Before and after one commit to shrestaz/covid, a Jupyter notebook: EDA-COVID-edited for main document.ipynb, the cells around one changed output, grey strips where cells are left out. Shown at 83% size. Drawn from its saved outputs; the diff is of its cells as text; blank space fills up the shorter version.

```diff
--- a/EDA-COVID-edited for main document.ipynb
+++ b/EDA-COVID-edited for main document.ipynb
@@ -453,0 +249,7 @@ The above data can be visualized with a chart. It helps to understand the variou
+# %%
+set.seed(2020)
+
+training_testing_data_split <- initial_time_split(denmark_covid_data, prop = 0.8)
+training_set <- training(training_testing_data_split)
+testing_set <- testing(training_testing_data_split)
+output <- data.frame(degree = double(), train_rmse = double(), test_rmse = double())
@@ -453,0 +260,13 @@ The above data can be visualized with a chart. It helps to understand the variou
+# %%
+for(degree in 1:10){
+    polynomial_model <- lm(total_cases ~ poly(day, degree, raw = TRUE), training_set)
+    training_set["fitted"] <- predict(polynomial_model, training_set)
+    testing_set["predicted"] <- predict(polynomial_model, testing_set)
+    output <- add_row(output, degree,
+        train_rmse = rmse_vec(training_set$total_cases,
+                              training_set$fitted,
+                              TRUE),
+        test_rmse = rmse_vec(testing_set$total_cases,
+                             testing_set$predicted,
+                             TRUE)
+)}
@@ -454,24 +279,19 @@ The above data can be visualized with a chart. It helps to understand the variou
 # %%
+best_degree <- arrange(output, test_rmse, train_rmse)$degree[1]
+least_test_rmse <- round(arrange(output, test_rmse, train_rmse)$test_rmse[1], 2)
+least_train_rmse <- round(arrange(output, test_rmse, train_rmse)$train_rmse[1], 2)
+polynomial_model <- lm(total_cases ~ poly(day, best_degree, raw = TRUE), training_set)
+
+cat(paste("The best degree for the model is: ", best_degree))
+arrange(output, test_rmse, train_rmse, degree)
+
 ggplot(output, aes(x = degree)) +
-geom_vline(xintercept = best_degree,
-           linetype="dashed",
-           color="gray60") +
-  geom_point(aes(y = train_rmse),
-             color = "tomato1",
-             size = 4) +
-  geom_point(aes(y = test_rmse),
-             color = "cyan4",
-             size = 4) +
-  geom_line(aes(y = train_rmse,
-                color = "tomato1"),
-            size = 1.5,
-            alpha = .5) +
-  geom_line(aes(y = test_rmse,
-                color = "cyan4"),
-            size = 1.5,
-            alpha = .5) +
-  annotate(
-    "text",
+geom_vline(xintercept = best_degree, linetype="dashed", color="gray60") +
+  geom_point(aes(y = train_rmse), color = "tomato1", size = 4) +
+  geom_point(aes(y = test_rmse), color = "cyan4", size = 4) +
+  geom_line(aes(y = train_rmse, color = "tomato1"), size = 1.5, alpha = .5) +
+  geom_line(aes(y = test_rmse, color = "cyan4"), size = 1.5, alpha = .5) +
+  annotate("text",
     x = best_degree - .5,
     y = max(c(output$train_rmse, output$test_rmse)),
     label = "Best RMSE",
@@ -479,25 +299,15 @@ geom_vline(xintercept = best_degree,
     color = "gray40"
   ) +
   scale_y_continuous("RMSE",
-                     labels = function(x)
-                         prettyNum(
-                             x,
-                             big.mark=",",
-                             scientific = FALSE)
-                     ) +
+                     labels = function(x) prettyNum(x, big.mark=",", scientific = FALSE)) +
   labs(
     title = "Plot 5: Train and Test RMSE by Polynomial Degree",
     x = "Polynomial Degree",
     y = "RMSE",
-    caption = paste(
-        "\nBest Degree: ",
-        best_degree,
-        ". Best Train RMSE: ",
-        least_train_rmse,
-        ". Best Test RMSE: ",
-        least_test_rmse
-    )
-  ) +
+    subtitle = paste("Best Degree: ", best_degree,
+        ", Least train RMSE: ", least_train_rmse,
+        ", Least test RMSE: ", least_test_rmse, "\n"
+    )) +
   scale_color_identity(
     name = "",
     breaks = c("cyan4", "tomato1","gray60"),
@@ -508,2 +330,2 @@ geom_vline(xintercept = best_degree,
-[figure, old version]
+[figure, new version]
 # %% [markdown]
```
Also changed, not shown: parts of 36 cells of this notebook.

[Task brief]
Go over the data and return every line that includes the word "paste".

[Answer space]
+cat(paste("The best degree for the model is: ", best_degree))
-    caption = paste(
+    subtitle = paste("Best Degree: ", best_degree,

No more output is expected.